An estimated 22,800 people would leave or be turned away from the state's health programs for the poor, under a cost-cutting proposal revised by a legislative committee Wednesday. The Joint Finance Committee approved the revised Medicaid cuts on a 12-4 vote, with all Republicans voting in favor and all Democrats voting against (Stein, 3/14).
Also in Wisconsin --
The Associated Press/(St. Paul) Pioneer Press: Budget Committee OKs Plan To Raise Medicaid Premiums
A plan to raise premiums for some of the poorest people enrolled in Wisconsin's Medicaid programs passed a Legislature budget committee Wednesday, but officials say it won't affect enrolled children, pregnant women, disabled people or the elderly. The Joint Committee on Finance voted along party lines to approve the plan proposed by the state Department of Health Services, which wants to lower the income level at which families must pay a premium. That would affect about 44,000 participants who previously didn't have to pay (3/14).
In other Medicaid-related news --
Stateline: Do 'Medical Home' Programs Save Money?

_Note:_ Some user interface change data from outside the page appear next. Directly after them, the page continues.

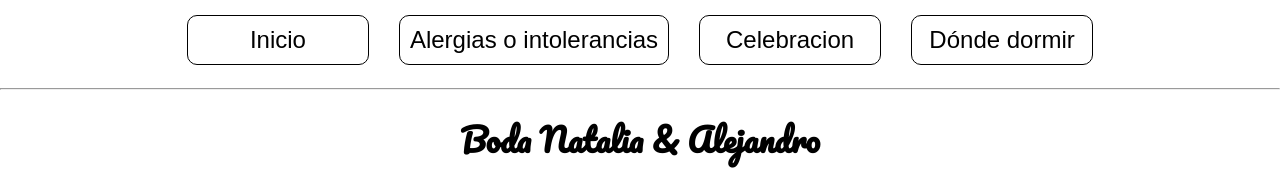
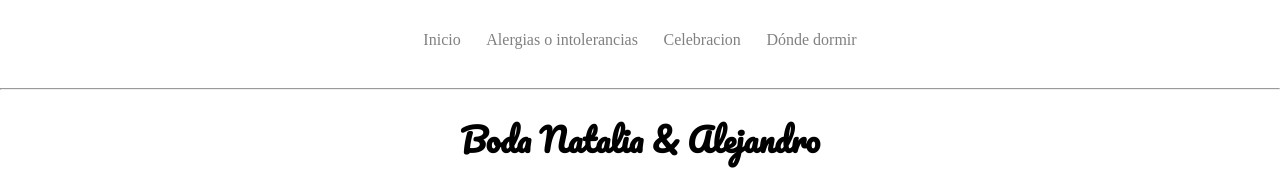
Before and after one commit to alejito10/boda-app, a React (Create React App) app: page /donde in a window 1280 px wide. Shown: the top 170 px of the page. Built offline with nearby package versions, Linux system fonts and the light colour scheme.

Commit message:
cambios en la barra de navegacion

```diff
--- a/package.json
+++ b/package.json
@@ -1,5 +1,5 @@
 {
-  "homepage":"https://alejito10.github.io/boda-app",
+  "homepage": "https://alejito10.github.io/boda-app",
   "name": "boda-app",
   "version": "0.1.0",
   "private": true,
@@ -19,6 +19,7 @@
     "react-router-dom": "^5.2.0",
     "react-scripts": "4.0.1",
     "simple-react-google-maps": "^1.1.2",
+    "styled-components": "^5.2.1",
     "web-vitals": "^0.2.4"
   },
   "scripts": {
@@ -26,7 +27,7 @@
     "build": "react-scripts build",
     "test": "react-scripts test",
     "eject": "react-scripts eject",
-    "predeply":"npm run build",
+    "predeply": "npm run build",
     "deploy": "gh-pages -d build"
   },
   "eslintConfig": {
--- a/src/App.js
+++ b/src/App.js
@@ -5,15 +5,15 @@ import { BrowserRouter as Router, Switch, Route } from "react-router-dom";
 //import firebase from "firebase";
 import {Formulario} from './pages/formulario/Formulario'
 import {Home} from './pages/home/Home'
-import {Menu} from './shared/components/menu/Menu'
 import {Titulo} from './shared/components/titulo/Titulo'
 import {Donde} from './pages/donde/Donde'
 import {Dormir} from './pages/dormir/Dormir'
+import {Header} from './shared/components/header/Header'
 
 function App() {
   return (
 		<Router>
-			<Menu />
+			<Header />
 			<hr/>
 			<Titulo/>
 			<hr/>
--- /dev/null
+++ b/src/shared/components/header/Header.jsx
@@ -0,0 +1,19 @@
+import React, { useState } from "react";
+import { HeaderWrapper } from "./HeaderStyles";
+import {Navbar} from "../navbar/Navbar";
+import MenuButton from "./MenuButton";
+
+export function Header() {
+	const [open, setOpen] = useState(false);
+
+	const handleClick = () => {
+		setOpen(!open);
+	};
+
+	return (
+		<HeaderWrapper>
+			<Navbar open={open} />
+			<MenuButton open={open} handleClick={handleClick} />
+		</HeaderWrapper>
+	);
+}
--- /dev/null
+++ b/src/shared/components/header/HeaderStyles.jsx
@@ -0,0 +1,8 @@
+import styled from "styled-components";
+
+export const HeaderWrapper = styled.header`
+	height: 10vh;
+	display: flex;
+	justify-content: space-between;
+	align-items: center;
+`;
--- /dev/null
+++ b/src/shared/components/header/MenuButton.jsx
@@ -0,0 +1,38 @@
+import React from "react";
+import styled from "styled-components";
+
+const MenuButtonWrapper = styled.button`
+	border: none;
+	box-shadow: 0px 0px 1px rgb(50, 50, 50);
+	margin-top: 1.3rem;
+
+	@media only screen and (min-width: 624px) {
+		display: none;
+	}
+`;
+
+function MenuButton({ open, handleClick }) {
+	return !open ? (
+		<MenuButtonWrapper onClick={handleClick}>
+			<svg viewBox="0 0 100 80" width="30" height="30" fill="#2962ff">
+				<rect width="90" height="10" />
+				<rect y="30" width="80" height="10" />
+				<rect y="60" width="70" height="10" />
+			</svg>
+		</MenuButtonWrapper>
+	) : (
+		<MenuButtonWrapper onClick={handleClick}>
+			<svg
+				className="svg-icon"
+				width="30"
+				height="30"
+				viewBox="0 0 20 20"
+				fill="#2962ff"
+			>
+				<path d="M15.898,4.045c-0.271-0.272-0.713-0.272-0.986,0l-4.71,4.711L5.493,4.045c-0.272-0.272-0.714-0.272-0.986,0s-0.272,0.714,0,0.986l4.709,4.711l-4.71,4.711c-0.272,0.271-0.272,0.713,0,0.986c0.136,0.136,0.314,0.203,0.492,0.203c0.179,0,0.357-0.067,0.493-0.203l4.711-4.711l4.71,4.711c0.137,0.136,0.314,0.203,0.494,0.203c0.178,0,0.355-0.067,0.492-0.203c0.273-0.273,0.273-0.715,0-0.986l-4.711-4.711l4.711-4.711C16.172,4.759,16.172,4.317,15.898,4.045z" />
+			</svg>
+		</MenuButtonWrapper>
+	);
+}
+
+export default MenuButton;
--- a/src/shared/components/menu/Menu.jsx
+++ /dev/null
@@ -1,14 +0,0 @@
-import React from 'react'
-import { Link } from "react-router-dom";
-import './menu.css'
-
-export function Menu() {
-    return (
-        <nav className="c-menu">
-				<Link className="c-menu__link" to="/">Inicio</Link>
-				<Link className="c-menu__link" to="/alergias">Alergias o intolerancias</Link>
-				<Link className="c-menu__link" to="/donde">Celebracion</Link>
-				<Link className="c-menu__link" to="/dormir">Dónde dormir</Link>
-			</nav>
-    )
-}
--- a/src/shared/components/menu/menu.css
+++ /dev/null
@@ -1,21 +0,0 @@
-.c-menu{
-    padding: 0;
-    margin: 0;
-    display: flex;
-    justify-content: center;
-}
-
-.c-menu__link{
-    font-size: 24px;
-    font-family: Arial;
-    text-transform: none;
-    margin: 15px;
-    padding: 10px;
-    min-width: 10rem;
-    text-align: center;
-    color: black;
-    border: 1px solid;
-    border-radius: 10px;
-    border-color: black;
-    text-decoration: none;
-}
--- /dev/null
+++ b/src/shared/components/navbar/Navbar.jsx
@@ -0,0 +1,13 @@
+import React from "react";
+import { NavbarWrapper } from "./NavbarStyles";
+
+export function Navbar({ open }) {
+	return (
+		<NavbarWrapper open={open}>
+			<a href="/">Inicio</a>
+			<a href="alergias">Alergias o intolerancias</a>
+			<a href="donde">Celebracion</a>
+			<a href="dormir">Dónde dormir</a>
+		</NavbarWrapper>
+	);
+}
--- /dev/null
+++ b/src/shared/components/navbar/NavbarStyles.jsx
@@ -0,0 +1,29 @@
+import styled from "styled-components";
+
+export const NavbarWrapper = styled.nav`
+	display: flex;
+	flex-direction: column;
+	justify-content: flex-start;
+	align-items: center;
+	background: turquoise;
+	position: fixed;
+	top: 10vh;
+	right: ${(props) => (props.open ? "0" : "-100%")};
+	width: 100%;
+	height: 90vh;
+	transition: right 0.3s linear;
+
+	@media only screen and (min-width: 624px) {
+		flex-direction: row;
+		position: initial;
+		height: auto;
+		justify-content: center;
+		background: white;
+	}
+
+	a {
+		padding: 0.5rem 0.8rem;
+		color: grey;
+		text-decoration: none;
+	}
+`;
```
Also changed, not shown: 2 other files (tests, documents, lock files or other folders).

The aim of the "medical home" concept is simple -- improve primary care so fewer people need to go to the hospital. ... But what about the short run? Can medical homes cut Medicaid costs? There, experts differ. A new study published in The American Journal of Managed Care reports that only one of hundreds of peer-reviewed studies of patient-centered medical homes definitively showed real cost savings -- and it did not involve a Medicaid program. This contradicts claims by medical home supporters that significant cost reduction have been achieved in the first few years of adopting the approach (Vestal, 3/15).